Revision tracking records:
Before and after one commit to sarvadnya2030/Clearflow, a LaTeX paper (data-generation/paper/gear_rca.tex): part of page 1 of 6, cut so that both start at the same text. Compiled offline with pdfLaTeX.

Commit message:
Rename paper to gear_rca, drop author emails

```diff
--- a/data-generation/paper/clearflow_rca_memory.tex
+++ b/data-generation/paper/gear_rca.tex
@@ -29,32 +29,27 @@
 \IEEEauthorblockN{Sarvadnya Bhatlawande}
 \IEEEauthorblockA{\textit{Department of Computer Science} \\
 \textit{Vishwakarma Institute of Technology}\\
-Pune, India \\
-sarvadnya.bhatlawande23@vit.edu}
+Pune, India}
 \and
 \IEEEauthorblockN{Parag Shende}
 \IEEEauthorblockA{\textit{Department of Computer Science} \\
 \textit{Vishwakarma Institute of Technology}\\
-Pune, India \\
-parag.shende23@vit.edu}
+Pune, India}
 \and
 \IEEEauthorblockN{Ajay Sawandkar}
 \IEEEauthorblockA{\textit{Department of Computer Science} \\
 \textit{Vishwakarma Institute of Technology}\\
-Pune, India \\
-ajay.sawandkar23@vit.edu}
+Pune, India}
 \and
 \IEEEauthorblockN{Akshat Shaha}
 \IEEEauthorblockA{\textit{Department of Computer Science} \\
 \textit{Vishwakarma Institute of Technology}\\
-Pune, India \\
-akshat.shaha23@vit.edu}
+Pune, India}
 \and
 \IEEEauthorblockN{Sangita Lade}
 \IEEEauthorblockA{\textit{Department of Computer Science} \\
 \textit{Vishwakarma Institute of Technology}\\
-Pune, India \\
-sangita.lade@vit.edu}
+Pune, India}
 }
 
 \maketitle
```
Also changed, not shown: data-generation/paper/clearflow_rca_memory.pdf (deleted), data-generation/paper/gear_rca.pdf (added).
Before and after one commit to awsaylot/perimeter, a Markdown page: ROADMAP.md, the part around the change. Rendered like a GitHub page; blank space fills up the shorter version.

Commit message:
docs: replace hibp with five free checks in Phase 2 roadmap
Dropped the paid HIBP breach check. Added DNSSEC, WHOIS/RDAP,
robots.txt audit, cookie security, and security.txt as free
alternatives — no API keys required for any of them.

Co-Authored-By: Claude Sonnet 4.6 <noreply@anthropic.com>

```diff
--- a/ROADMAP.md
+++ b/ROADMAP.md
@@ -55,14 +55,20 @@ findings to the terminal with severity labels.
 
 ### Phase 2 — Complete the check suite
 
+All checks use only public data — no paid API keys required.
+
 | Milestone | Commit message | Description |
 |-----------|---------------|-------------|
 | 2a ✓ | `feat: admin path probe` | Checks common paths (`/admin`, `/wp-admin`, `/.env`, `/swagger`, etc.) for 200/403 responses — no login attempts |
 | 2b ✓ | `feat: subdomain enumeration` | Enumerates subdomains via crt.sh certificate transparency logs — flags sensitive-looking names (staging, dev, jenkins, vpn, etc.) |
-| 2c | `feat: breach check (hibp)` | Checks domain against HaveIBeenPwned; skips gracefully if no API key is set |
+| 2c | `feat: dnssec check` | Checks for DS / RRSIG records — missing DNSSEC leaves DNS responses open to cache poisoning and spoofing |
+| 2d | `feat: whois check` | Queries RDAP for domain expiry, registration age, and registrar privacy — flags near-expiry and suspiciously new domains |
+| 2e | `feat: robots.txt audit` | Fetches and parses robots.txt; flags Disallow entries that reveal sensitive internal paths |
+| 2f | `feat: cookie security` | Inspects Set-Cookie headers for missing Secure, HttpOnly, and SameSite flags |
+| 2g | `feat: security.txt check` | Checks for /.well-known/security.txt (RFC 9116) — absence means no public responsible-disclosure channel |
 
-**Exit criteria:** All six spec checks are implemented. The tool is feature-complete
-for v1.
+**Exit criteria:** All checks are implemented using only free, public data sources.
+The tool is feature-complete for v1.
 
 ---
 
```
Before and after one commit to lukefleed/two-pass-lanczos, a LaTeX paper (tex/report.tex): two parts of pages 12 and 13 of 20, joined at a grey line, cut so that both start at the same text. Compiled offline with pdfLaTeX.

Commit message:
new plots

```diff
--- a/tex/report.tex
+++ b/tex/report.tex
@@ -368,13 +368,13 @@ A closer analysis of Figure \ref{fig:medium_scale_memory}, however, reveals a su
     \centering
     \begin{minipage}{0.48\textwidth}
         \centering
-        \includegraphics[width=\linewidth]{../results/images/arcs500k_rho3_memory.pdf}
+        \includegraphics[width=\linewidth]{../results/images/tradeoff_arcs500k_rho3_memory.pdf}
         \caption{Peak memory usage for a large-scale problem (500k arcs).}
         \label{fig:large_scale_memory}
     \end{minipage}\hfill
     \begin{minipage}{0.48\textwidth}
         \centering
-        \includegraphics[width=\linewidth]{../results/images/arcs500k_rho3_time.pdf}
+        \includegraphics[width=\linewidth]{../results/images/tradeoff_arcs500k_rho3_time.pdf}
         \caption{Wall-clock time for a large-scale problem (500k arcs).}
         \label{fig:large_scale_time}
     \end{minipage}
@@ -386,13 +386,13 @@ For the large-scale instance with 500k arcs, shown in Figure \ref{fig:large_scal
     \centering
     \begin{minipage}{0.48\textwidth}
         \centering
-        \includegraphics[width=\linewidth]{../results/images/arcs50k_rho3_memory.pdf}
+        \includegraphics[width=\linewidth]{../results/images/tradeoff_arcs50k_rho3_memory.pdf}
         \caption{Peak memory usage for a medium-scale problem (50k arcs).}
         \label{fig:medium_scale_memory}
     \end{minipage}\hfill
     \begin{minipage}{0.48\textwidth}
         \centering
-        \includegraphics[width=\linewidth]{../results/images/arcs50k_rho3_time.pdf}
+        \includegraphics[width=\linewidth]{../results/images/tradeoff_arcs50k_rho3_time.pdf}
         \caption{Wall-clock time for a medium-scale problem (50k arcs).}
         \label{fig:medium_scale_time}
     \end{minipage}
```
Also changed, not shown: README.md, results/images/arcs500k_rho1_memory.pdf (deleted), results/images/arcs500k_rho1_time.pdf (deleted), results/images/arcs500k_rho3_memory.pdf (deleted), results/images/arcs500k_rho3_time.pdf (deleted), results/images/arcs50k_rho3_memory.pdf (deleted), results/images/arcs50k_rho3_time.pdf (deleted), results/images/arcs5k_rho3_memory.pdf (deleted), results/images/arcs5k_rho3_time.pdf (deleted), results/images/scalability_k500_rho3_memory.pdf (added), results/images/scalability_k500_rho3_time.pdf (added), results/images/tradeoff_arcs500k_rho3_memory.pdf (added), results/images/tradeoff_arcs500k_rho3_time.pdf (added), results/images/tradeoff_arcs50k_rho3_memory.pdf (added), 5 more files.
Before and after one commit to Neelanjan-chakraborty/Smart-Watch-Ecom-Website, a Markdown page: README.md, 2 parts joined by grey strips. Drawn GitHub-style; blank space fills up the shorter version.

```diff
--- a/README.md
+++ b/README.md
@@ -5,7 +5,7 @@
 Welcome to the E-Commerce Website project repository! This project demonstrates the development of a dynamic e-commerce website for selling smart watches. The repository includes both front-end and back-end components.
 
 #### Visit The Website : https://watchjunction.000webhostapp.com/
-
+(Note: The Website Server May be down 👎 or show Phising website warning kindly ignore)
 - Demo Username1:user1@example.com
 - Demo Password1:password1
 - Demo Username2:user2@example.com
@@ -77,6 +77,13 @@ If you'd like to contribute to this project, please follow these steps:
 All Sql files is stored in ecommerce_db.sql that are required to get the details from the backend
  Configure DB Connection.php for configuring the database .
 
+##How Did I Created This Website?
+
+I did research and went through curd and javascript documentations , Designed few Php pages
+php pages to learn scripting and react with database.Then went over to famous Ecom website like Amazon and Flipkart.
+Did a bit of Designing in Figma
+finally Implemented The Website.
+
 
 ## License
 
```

* [INSTRUCTIONS TO FOLLOW] Set down the lines of the records exactly, from the first one through the line containing "(deleted), data-generation/paper/gear_rca.pdf (added).", and add nothing else.

* [WRITTEN SOLUTION]
Before and after one commit to sarvadnya2030/Clearflow, a LaTeX paper (data-generation/paper/gear_rca.tex): part of page 1 of 6, cut so that both start at the same text. Compiled offline with pdfLaTeX.

Commit message:
Rename paper to gear_rca, drop author emails

```diff
--- a/data-generation/paper/clearflow_rca_memory.tex
+++ b/data-generation/paper/gear_rca.tex
@@ -29,32 +29,27 @@
 \IEEEauthorblockN{Sarvadnya Bhatlawande}
 \IEEEauthorblockA{\textit{Department of Computer Science} \\
 \textit{Vishwakarma Institute of Technology}\\
-Pune, India \\
-sarvadnya.bhatlawande23@vit.edu}
+Pune, India}
 \and
 \IEEEauthorblockN{Parag Shende}
 \IEEEauthorblockA{\textit{Department of Computer Science} \\
 \textit{Vishwakarma Institute of Technology}\\
-Pune, India \\
-parag.shende23@vit.edu}
+Pune, India}
 \and
 \IEEEauthorblockN{Ajay Sawandkar}
 \IEEEauthorblockA{\textit{Department of Computer Science} \\
 \textit{Vishwakarma Institute of Technology}\\
-Pune, India \\
-ajay.sawandkar23@vit.edu}
+Pune, India}
 \and
 \IEEEauthorblockN{Akshat Shaha}
 \IEEEauthorblockA{\textit{Department of Computer Science} \\
 \textit{Vishwakarma Institute of Technology}\\
-Pune, India \\
-akshat.shaha23@vit.edu}
+Pune, India}
 \and
 \IEEEauthorblockN{Sangita Lade}
 \IEEEauthorblockA{\textit{Department of Computer Science} \\
 \textit{Vishwakarma Institute of Technology}\\
-Pune, India \\
-sangita.lade@vit.edu}
+Pune, India}
 }
 
 \maketitle
```
Also changed, not shown: data-generation/paper/clearflow_rca_memory.pdf (deleted), data-generation/paper/gear_rca.pdf (added).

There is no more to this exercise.